Philippa Jones has been a St. John’s based artist since 2009. Prior to moving to Canada Jones completed a BA in Fine Art and an MA in Interactive Art & Design at University College Falmouth. Jones’ diverse art practice has included and sometimes combines printmaking, painting, pen and ink, animation, art games and interactive installations. Central to Jones’ work is the exploration of constructed realities, active myth making and a celebration of wonder and the inquisitive mind. In the last two years Jones has been exhibited in The National Gallery of Canada, The Rooms Provincial Art Gallery NL, Beaverbrook Art Gallery NB, Two Rivers Gallery BC. Jones’ work is collected by the National Gallery of Canada, The Rooms collection, The Newfoundland provincial art bank and the City of St. John’s.
Starting out from Pollards Point, a small community in rural Newfoundland, Jerry Ropson received his BFA from Memorial University of Newfoundland: Grenfell Campus, and earned a MFA in Studio Arts: Fibres from Concordia University some years later. He has focused a practice around material-based installation, and performative storytelling. He primarily uses drawing and narrative to construct and document his unyielding attachment to all things commonplace. He has exhibited his work across Canada, often seeking public or non-traditional spaces. Over the years he has contributed projects to: The Rooms, Eastern Edge Gallery (St.John’s NL); The Khyber Centre for the Arts (Halifax, NS); Modern Fuel ARC (Kingston, ON); Forrest City Gallery (London, ON); SKOL Centre des Arts Actuels, FOFA Gallery, and The Leonard & Bina Ellen Gallery (Montreal, QC). Ropson as exhibited internationally, having had exhibitions throughout Europe, as well as in Australia, Thailand, and Cuba. He has participated in numerous artist residencies including ones at The Banff Centre for the Arts, The Atlantic Centre for the Arts, Struts Gallery, St. Michael’s Printshop, and Fogo Island Arts Corporation. Ropson currently resides in Sackville, New Brunswick where he teaches in the Fine Arts Department at Mount Allison University. He prefers longer walks in cooler months, and hums near incessantly.

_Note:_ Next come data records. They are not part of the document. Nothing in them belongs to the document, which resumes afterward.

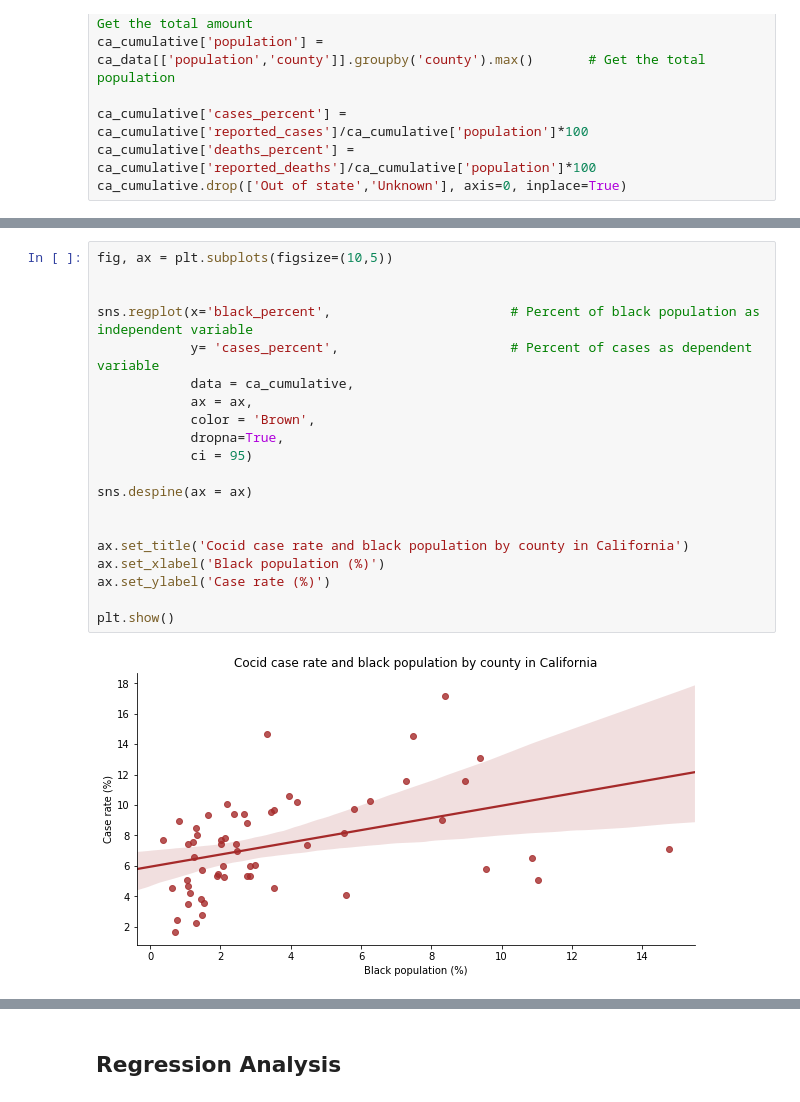
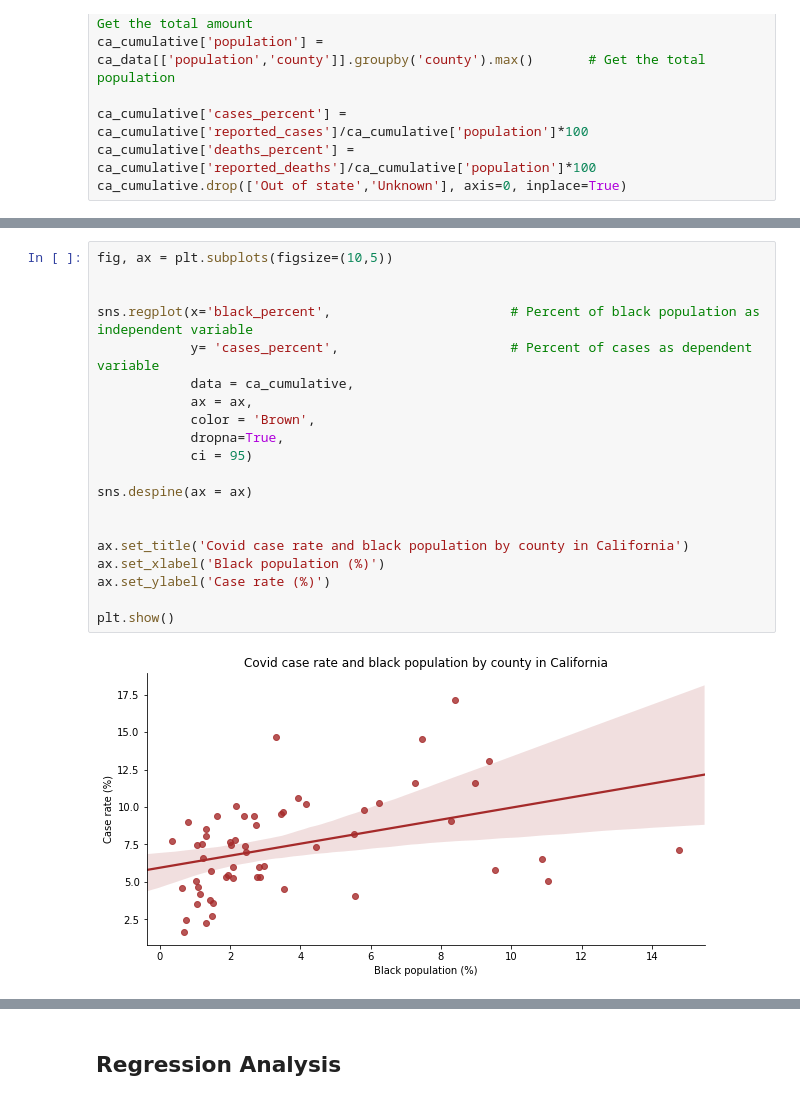
Before and after one commit to hhuang364/Econ-570Project, a Jupyter notebook: tentative code and csv/project.ipynb, the cells around one changed output, grey strips where cells are left out. Saved outputs shown, nothing was run; the diff lists cells and outputs as text.

```diff
--- a/tentative code and csv/project.ipynb
+++ b/tentative code and csv/project.ipynb
@@ -182,25 +182,25 @@ plt.show()
 # %%
 fig, ax = plt.subplots(figsize=(10,5))
 
 
 sns.regplot(x='black_percent',                       # Percent of black population as independent variable
             y= 'cases_percent',                      # Percent of cases as dependent variable
             data = ca_cumulative,
             ax = ax,
             color = 'Brown',
             dropna=True,
             ci = 95)
 
 sns.despine(ax = ax)
 
 
-ax.set_title('Cocid case rate and black population by county in California')
+ax.set_title('Covid case rate and black population by county in California')
 ax.set_xlabel('Black population (%)')
 ax.set_ylabel('Case rate (%)')
 
 plt.show()
 # %% [output]
-[figure, old version]
+[figure, new version]
 # %%
 fig, ax = plt.subplots(figsize=(10,5))
 
```
Also changed, not shown: parts of 12 cells of this notebook.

Jason Wells has been performing as Drag Queen ‘Irma Gerd’ since 2013, bringing new ideas to the character with every transformation. Irma was born in Toronto’s underground drag scene and has been a study in glamour and lies ever since. Jason received his Bachelor of Fine Arts in 2011 from Grenfell Campus at Memorial University of Newfoundland in his hometown of Corner Brook, NL. After graduating he moved to Toronto, ON, and now resides in St. John’s, NL. Wells’ work is heavily influenced by Queer and Pop Culture, and works as a hyperbole of the way we all perform different aspects of our personality. They use mostly printmaking, installation, and performance art.
Further Fictions Library sponsored by Broken Books.
Listen here to the Artist Panel: Critical refractions through storytelling
(Main image) Will Gill, Erratic Dazzle 2015, 21.3 x 32 inches, Archival Inkjet Print on Hahnemuhle Museum Etching Rag Paper 350 gsm
Images by Kailey Bryan and Mia Penney.
Posted March 1, 2016